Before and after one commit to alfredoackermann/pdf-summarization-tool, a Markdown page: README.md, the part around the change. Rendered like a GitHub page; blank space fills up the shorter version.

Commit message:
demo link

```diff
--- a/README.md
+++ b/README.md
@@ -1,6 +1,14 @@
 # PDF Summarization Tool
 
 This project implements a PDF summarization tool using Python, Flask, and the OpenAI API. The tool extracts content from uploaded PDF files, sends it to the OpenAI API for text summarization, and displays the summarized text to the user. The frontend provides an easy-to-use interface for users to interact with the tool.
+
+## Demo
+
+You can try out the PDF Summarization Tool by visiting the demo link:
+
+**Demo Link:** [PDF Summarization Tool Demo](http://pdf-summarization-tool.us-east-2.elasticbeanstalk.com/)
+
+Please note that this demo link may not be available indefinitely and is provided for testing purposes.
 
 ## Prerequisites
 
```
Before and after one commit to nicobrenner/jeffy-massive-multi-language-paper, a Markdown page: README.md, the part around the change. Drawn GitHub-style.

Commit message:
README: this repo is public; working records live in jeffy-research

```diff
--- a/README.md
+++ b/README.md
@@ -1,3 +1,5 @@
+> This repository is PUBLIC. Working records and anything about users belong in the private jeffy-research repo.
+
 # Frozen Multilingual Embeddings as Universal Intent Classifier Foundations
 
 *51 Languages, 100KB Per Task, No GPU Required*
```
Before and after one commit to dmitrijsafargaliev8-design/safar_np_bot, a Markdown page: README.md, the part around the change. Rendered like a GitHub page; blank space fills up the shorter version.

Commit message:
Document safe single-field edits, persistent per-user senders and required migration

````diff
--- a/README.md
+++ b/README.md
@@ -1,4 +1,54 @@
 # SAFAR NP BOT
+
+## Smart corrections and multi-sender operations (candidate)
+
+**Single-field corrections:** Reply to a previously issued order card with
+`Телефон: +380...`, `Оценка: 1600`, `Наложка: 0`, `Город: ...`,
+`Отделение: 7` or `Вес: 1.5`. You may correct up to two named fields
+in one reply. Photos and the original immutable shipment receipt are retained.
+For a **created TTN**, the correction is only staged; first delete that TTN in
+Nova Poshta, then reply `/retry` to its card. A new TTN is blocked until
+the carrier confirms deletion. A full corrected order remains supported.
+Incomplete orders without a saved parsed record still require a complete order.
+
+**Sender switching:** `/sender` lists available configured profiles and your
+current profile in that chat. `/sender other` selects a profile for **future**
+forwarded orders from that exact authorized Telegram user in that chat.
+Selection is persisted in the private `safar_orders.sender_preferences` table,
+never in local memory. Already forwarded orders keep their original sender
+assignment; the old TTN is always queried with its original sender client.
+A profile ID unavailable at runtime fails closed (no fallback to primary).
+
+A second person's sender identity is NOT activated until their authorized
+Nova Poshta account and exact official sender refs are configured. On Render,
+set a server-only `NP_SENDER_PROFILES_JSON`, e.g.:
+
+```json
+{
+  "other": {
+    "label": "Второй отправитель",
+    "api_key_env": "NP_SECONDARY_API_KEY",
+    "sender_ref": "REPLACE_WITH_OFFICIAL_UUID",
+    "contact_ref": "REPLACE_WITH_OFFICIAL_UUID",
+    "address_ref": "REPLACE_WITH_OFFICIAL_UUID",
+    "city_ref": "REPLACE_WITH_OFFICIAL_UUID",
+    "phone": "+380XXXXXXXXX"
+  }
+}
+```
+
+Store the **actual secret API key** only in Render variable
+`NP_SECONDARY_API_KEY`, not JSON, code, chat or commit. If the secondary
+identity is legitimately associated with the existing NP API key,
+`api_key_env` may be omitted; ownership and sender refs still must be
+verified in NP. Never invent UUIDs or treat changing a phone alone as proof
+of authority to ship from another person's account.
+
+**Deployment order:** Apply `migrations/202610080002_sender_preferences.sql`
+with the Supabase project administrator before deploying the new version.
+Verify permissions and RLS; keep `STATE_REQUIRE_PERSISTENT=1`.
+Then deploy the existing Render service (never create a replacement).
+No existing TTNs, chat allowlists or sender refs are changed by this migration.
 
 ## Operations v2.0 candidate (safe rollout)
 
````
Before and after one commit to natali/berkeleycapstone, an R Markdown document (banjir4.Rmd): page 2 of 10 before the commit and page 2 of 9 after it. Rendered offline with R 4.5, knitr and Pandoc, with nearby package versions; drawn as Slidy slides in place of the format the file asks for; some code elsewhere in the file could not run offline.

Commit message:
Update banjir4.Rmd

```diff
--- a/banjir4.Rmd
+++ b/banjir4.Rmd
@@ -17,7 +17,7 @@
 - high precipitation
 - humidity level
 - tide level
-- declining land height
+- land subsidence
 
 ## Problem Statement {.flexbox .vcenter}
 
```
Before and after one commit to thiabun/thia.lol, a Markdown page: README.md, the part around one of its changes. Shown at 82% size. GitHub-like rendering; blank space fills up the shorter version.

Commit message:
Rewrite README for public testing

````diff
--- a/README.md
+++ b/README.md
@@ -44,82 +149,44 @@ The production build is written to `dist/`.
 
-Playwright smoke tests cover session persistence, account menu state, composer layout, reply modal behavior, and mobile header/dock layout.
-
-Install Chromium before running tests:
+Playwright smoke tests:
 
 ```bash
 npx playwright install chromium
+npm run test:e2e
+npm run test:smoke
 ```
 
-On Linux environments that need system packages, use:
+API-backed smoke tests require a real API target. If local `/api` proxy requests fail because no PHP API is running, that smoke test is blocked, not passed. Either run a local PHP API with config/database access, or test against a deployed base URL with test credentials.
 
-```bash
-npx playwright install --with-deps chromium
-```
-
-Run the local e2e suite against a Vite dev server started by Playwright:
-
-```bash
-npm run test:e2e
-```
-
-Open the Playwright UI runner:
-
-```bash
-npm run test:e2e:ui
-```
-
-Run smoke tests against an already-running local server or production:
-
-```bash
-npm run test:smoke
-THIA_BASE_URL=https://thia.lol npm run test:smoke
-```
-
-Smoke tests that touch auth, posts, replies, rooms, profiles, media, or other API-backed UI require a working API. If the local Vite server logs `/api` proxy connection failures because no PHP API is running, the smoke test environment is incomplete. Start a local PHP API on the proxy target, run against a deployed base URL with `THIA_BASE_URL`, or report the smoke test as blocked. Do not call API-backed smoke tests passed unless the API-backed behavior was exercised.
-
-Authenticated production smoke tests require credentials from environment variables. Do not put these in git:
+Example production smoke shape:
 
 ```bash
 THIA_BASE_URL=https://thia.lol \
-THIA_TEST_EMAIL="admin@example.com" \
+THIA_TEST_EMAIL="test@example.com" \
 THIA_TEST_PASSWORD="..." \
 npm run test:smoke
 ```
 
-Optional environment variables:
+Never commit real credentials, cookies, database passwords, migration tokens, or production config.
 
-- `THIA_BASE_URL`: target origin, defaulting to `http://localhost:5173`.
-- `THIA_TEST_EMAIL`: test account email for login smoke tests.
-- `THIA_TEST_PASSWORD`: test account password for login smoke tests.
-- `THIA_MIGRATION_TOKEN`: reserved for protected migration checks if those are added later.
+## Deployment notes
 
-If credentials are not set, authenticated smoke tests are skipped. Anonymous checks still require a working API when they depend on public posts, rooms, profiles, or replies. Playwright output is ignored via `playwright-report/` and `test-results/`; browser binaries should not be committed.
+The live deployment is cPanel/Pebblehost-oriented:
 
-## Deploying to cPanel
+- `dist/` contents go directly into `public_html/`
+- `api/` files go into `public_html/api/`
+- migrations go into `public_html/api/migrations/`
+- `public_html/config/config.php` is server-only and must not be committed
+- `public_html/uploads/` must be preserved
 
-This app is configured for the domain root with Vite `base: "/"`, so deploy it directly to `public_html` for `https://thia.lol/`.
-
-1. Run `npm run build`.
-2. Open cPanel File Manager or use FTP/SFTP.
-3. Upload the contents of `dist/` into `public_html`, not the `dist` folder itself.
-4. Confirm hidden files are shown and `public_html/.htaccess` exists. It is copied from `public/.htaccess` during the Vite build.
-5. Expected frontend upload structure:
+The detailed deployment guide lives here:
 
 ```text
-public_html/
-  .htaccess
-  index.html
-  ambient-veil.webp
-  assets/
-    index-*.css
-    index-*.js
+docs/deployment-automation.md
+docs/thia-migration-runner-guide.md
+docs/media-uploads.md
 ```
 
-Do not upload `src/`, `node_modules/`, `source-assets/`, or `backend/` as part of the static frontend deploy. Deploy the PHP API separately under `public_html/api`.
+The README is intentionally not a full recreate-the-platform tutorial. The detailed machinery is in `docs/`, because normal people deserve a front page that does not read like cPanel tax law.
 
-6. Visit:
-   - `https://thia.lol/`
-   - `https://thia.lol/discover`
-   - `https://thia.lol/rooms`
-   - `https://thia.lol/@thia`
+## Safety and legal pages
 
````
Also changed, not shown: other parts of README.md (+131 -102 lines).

══════════════════════════════

# What this task involves
From the data above, copy each line where the string "only" appears.

# Response below
+For a **created TTN**, the correction is only staged; first delete that TTN in
+set a server-only `NP_SENDER_PROFILES_JSON`, e.g.:
+Store the **actual secret API key** only in Render variable
+- `public_html/config/config.php` is server-only and must not be committed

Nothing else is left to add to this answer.